Exercise goal:
Search the entries below for the string "background" and copy the lines that hold it.

(Detected change data)

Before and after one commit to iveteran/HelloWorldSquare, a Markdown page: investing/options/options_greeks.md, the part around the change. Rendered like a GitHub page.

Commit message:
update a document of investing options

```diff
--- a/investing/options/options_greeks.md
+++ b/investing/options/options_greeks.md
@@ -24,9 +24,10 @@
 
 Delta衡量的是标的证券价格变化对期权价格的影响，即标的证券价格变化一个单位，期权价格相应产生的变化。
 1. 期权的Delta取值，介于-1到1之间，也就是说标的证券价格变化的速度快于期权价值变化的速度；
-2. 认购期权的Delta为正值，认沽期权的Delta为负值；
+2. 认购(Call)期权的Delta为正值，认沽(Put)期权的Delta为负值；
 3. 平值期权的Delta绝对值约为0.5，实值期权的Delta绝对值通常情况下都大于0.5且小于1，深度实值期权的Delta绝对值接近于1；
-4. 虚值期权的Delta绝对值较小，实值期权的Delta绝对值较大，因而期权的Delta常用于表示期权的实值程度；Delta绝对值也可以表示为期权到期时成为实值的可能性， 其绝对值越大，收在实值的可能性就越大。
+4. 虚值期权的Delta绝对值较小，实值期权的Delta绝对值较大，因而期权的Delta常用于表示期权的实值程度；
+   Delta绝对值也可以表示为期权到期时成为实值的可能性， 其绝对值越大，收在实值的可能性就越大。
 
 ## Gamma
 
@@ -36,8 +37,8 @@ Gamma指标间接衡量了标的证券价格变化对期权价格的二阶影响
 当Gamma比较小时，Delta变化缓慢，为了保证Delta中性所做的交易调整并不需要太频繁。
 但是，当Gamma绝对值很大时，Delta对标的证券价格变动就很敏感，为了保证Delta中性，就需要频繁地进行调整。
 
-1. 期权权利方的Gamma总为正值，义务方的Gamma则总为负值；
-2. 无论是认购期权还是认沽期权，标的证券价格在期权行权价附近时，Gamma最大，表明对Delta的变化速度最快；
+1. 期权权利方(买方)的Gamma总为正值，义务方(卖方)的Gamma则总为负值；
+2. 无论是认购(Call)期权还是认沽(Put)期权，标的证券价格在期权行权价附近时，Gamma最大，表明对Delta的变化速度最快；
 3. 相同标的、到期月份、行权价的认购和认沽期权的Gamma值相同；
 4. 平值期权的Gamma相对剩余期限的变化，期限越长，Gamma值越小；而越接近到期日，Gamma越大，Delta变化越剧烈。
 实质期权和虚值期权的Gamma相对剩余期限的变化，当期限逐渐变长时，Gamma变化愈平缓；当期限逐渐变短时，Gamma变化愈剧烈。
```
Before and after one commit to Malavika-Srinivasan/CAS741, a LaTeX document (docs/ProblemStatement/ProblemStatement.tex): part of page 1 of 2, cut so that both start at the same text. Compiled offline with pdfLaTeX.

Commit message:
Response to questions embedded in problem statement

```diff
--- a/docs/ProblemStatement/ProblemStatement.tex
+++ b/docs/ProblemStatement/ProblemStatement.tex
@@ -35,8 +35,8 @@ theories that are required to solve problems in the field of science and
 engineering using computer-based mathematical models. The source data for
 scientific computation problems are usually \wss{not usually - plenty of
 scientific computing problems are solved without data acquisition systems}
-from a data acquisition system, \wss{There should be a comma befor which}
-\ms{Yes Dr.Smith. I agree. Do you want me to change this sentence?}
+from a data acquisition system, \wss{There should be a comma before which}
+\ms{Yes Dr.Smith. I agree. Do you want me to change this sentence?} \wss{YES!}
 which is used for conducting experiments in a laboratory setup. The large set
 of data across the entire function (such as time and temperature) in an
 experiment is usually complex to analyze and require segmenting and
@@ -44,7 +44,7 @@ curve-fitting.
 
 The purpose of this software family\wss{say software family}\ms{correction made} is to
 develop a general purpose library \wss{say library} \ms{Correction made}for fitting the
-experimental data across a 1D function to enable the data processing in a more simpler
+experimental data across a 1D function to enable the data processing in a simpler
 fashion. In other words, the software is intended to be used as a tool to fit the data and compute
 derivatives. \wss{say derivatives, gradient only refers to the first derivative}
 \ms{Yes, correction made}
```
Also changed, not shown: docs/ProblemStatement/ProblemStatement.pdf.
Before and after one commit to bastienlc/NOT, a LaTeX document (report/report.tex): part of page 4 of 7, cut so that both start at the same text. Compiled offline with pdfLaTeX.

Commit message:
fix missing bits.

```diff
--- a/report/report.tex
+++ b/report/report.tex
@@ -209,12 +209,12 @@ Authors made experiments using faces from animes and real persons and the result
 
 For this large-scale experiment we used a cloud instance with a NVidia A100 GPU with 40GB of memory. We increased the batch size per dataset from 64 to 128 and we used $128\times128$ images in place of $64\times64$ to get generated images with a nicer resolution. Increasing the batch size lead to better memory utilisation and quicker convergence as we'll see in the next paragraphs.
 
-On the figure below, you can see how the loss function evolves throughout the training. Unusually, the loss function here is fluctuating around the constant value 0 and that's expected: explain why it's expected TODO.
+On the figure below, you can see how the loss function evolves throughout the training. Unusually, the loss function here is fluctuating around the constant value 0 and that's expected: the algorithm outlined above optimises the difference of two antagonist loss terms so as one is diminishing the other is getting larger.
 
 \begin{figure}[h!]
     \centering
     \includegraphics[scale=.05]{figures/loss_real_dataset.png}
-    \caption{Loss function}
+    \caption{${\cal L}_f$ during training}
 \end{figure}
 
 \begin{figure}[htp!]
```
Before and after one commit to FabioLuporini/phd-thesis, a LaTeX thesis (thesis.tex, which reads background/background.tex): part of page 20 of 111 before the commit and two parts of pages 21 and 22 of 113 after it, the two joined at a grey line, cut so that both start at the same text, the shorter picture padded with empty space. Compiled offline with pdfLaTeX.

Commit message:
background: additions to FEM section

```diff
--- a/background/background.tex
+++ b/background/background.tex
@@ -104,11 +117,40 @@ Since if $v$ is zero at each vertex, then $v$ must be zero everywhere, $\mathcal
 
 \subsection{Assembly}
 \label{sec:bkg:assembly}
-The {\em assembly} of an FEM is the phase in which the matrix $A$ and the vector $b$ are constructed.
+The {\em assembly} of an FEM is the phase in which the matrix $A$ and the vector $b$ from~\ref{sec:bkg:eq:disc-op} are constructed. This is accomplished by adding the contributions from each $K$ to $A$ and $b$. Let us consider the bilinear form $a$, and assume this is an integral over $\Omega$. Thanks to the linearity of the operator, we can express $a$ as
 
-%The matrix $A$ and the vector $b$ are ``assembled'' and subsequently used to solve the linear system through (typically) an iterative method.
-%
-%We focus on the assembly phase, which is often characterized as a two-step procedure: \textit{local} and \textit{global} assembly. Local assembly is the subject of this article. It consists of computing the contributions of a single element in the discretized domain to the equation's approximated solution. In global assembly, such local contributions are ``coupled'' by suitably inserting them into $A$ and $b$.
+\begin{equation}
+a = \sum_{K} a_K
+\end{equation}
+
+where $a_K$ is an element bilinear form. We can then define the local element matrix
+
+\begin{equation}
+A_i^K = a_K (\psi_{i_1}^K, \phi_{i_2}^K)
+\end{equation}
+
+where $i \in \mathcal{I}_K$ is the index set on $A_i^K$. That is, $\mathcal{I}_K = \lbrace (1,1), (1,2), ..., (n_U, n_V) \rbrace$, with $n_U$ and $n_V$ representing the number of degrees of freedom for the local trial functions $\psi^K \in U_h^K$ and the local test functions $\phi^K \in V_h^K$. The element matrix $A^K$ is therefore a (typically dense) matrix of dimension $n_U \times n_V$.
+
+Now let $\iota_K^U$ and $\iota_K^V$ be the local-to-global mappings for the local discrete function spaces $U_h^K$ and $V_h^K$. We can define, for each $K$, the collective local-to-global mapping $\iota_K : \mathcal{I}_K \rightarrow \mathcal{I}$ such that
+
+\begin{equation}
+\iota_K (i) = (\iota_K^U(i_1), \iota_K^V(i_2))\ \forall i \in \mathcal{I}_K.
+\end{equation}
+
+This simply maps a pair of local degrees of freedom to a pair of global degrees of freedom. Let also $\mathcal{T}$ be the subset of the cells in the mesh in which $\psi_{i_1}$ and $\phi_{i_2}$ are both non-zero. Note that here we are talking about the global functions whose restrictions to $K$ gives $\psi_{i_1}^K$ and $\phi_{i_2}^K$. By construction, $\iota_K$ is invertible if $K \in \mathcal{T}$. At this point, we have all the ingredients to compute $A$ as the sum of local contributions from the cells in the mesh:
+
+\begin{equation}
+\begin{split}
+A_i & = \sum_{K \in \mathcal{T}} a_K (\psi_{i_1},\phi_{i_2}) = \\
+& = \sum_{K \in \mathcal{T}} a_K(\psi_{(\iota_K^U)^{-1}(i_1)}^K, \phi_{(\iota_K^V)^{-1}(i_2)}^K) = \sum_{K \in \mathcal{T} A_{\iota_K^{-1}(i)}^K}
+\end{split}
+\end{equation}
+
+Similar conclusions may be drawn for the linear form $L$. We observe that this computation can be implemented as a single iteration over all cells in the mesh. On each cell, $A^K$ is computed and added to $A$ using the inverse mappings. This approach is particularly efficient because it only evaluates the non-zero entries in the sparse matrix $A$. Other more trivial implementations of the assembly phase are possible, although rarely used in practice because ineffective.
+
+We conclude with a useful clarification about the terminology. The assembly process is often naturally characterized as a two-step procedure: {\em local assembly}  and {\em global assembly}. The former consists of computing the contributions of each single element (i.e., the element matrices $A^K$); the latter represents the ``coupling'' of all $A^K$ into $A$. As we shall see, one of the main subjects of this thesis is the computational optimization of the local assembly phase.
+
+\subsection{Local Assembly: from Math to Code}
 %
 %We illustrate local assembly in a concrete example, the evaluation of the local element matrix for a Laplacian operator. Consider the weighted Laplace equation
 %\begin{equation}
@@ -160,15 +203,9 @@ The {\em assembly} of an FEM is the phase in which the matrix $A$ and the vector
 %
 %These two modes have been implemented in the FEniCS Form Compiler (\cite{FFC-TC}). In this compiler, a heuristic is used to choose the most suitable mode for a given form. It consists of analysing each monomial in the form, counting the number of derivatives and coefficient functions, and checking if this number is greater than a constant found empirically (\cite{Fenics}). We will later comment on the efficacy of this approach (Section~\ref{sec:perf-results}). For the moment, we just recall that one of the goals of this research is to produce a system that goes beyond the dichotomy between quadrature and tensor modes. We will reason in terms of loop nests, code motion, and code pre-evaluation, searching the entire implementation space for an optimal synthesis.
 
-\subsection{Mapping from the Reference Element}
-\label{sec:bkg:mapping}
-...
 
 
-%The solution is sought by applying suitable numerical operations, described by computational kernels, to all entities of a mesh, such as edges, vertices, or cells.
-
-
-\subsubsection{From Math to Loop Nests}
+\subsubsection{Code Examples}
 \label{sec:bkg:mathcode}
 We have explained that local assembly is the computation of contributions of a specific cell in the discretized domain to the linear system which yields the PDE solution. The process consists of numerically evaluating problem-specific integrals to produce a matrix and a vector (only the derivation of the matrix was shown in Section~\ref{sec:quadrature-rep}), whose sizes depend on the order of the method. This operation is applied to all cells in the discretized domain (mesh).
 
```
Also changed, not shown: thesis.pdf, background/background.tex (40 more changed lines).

Problem solution:
Before and after one commit to FabioLuporini/phd-thesis, a LaTeX thesis (thesis.tex, which reads background/background.tex): part of page 20 of 111 before the commit and two parts of pages 21 and 22 of 113 after it, the two joined at a grey line, cut so that both start at the same text, the shorter picture padded with empty space. Compiled offline with pdfLaTeX.
background: additions to FEM section
--- a/background/background.tex
+++ b/background/background.tex
Also changed, not shown: thesis.pdf, background/background.tex (40 more changed lines).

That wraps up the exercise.